EXERCISE DESCRIPTION:
Each line in the entries below that holds the string "turning" must be copied.

INFORMATION GIVEN:
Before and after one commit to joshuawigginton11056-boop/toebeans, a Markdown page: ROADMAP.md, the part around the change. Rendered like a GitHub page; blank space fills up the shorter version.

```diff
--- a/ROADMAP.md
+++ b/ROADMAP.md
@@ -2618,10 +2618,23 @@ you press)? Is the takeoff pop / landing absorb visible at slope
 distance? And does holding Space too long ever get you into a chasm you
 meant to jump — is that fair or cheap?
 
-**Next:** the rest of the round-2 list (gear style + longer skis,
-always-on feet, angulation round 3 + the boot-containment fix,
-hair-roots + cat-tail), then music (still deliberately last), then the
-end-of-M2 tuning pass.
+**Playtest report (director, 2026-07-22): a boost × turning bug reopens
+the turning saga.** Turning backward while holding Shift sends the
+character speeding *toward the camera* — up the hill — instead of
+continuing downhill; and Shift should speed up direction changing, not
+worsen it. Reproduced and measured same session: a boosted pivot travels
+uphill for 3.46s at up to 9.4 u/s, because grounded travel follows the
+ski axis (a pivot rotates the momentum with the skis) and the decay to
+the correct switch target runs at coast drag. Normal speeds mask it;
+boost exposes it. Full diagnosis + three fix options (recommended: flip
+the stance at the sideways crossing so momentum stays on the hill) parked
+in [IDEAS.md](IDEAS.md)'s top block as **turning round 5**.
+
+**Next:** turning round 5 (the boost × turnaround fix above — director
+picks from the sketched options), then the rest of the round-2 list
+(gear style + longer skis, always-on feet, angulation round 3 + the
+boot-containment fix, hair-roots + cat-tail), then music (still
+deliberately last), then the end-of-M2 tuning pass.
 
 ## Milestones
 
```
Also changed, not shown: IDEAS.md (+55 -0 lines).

FINISHED TASK:
+**Playtest report (director, 2026-07-22): a boost × turning bug reopens
+the turning saga.** Turning backward while holding Shift sends the
+in [IDEAS.md](IDEAS.md)'s top block as **turning round 5**.
+**Next:** turning round 5 (the boost × turnaround fix above — director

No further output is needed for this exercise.